Lines in which "shown" appears should be pulled from the data below.
*** Opening Material to process ***
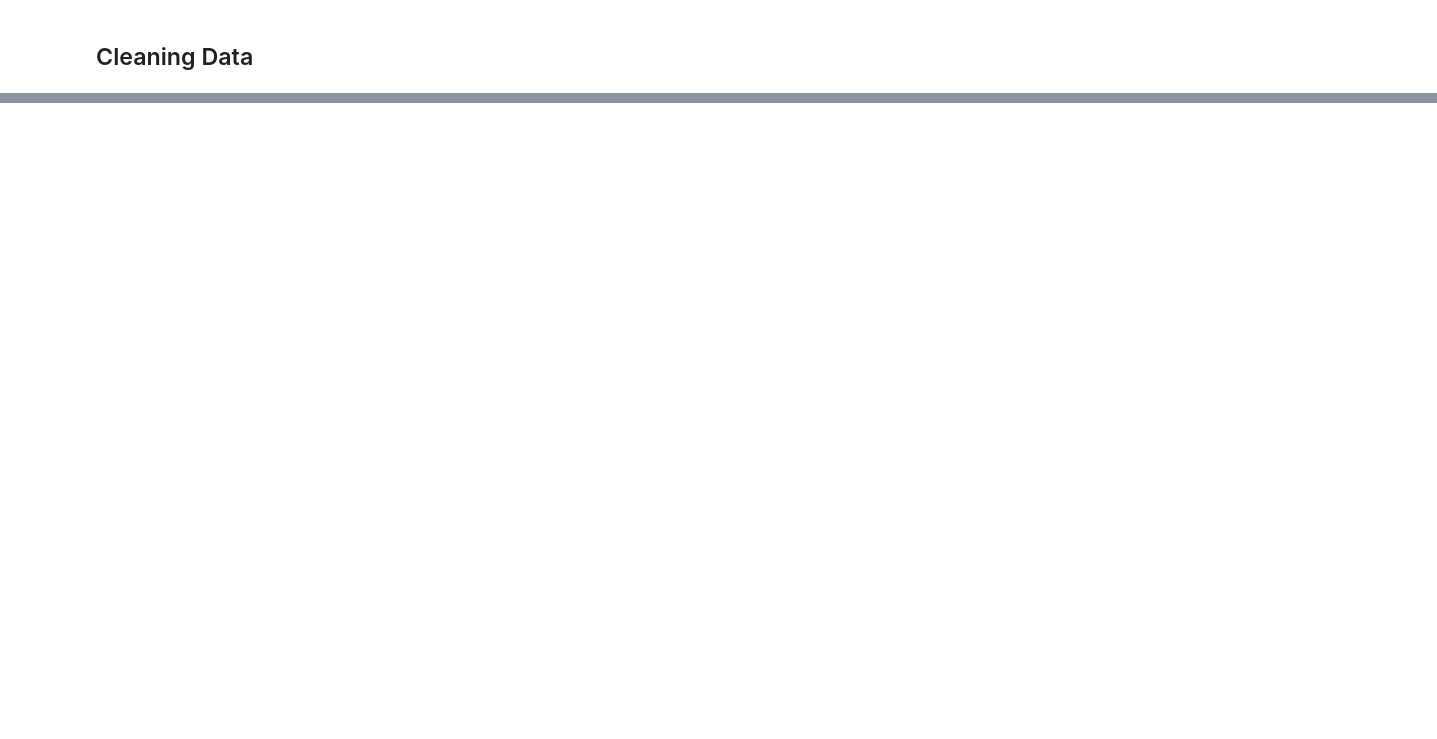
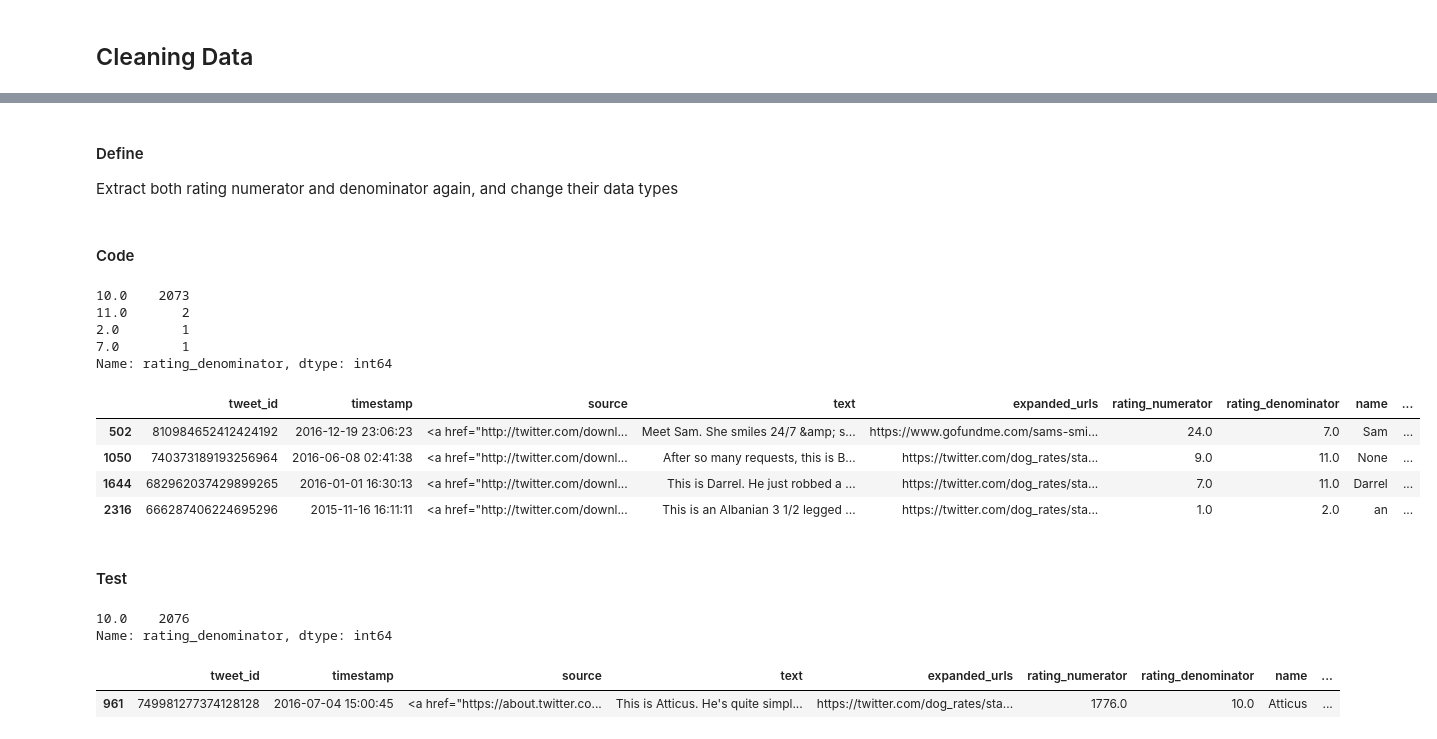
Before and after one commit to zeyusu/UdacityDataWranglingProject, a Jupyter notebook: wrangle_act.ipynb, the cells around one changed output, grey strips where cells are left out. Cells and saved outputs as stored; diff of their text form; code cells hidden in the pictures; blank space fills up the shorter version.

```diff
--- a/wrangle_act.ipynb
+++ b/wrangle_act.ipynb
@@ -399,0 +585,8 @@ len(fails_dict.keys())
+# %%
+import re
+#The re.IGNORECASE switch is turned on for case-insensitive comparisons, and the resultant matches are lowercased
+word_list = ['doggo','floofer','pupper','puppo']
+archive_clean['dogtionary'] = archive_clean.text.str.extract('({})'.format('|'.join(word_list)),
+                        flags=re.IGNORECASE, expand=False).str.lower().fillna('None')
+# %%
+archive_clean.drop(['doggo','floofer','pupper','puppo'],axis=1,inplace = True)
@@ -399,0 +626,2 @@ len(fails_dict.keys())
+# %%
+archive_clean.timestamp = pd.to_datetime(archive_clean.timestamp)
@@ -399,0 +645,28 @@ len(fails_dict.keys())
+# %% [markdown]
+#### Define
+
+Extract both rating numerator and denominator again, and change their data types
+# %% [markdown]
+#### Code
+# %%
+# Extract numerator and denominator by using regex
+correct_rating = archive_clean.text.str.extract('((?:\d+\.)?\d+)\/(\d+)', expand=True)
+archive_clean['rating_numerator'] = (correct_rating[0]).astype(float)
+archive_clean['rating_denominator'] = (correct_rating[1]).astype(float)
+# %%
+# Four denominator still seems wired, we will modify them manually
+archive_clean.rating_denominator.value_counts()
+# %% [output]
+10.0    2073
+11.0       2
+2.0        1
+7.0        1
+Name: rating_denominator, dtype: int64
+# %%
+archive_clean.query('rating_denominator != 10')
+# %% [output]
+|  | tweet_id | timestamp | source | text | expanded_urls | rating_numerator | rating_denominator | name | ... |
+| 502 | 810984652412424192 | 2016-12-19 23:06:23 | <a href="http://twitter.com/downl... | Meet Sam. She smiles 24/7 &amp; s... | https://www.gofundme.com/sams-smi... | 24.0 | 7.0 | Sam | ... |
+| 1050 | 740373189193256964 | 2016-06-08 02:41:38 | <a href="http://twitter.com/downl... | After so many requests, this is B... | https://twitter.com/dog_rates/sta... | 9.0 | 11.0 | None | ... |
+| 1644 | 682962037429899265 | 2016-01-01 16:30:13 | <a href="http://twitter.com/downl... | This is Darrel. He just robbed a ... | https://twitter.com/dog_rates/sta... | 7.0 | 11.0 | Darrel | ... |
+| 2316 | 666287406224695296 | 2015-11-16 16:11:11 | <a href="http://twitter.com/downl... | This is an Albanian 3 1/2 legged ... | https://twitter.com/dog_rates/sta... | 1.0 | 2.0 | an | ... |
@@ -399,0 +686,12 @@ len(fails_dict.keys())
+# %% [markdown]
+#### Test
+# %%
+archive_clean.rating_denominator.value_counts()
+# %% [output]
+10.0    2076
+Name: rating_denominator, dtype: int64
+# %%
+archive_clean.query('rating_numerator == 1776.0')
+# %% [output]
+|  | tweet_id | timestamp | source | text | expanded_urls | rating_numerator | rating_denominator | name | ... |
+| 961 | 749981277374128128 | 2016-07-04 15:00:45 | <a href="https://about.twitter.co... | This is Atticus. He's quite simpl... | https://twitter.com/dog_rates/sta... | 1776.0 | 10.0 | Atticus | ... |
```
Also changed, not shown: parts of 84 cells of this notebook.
*** Closing Material to process ***
*** Opening Material to process ***
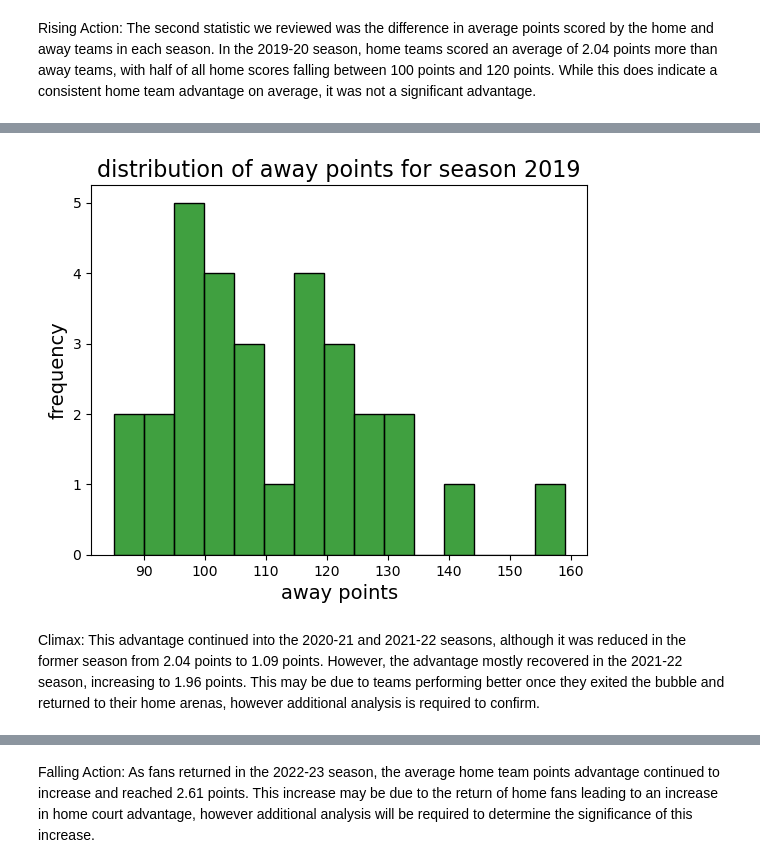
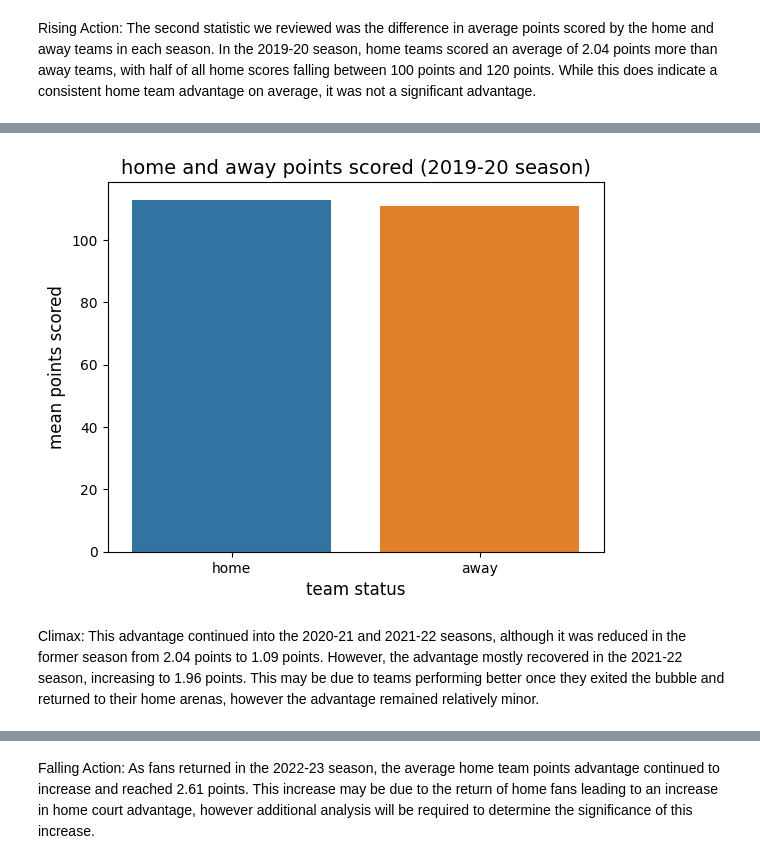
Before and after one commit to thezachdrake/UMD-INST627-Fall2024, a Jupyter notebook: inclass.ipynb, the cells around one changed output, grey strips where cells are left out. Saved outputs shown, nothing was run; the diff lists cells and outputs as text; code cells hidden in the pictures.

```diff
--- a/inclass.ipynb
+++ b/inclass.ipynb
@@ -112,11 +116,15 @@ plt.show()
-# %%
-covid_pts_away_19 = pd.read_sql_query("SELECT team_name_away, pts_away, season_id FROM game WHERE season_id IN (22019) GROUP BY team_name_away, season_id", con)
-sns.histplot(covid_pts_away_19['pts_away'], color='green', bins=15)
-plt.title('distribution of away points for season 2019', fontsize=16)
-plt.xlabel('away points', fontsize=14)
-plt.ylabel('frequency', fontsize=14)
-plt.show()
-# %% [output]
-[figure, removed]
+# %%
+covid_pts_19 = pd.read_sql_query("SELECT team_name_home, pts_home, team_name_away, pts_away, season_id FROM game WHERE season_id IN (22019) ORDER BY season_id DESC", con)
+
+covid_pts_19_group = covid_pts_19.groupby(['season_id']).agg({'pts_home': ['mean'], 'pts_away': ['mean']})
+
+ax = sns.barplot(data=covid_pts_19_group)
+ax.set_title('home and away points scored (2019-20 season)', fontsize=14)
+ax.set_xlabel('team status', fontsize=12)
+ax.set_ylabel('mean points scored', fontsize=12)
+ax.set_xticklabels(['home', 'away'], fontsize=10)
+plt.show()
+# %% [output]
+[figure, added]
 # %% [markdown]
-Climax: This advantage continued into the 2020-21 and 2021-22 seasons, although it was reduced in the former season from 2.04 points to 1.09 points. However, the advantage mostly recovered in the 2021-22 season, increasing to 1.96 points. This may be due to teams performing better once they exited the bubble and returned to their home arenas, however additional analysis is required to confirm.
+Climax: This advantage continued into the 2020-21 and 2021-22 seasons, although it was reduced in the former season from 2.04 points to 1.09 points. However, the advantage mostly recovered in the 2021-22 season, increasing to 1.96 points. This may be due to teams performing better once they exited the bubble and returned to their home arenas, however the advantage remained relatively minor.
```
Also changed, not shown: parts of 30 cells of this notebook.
*** Closing Material to process ***
## Exercise response
Also changed, not shown: parts of 84 cells of this notebook.
Before and after one commit to thezachdrake/UMD-INST627-Fall2024, a Jupyter notebook: inclass.ipynb, the cells around one changed output, grey strips where cells are left out. Saved outputs shown, nothing was run; the diff lists cells and outputs as text; code cells hidden in the pictures.
Also changed, not shown: parts of 30 cells of this notebook.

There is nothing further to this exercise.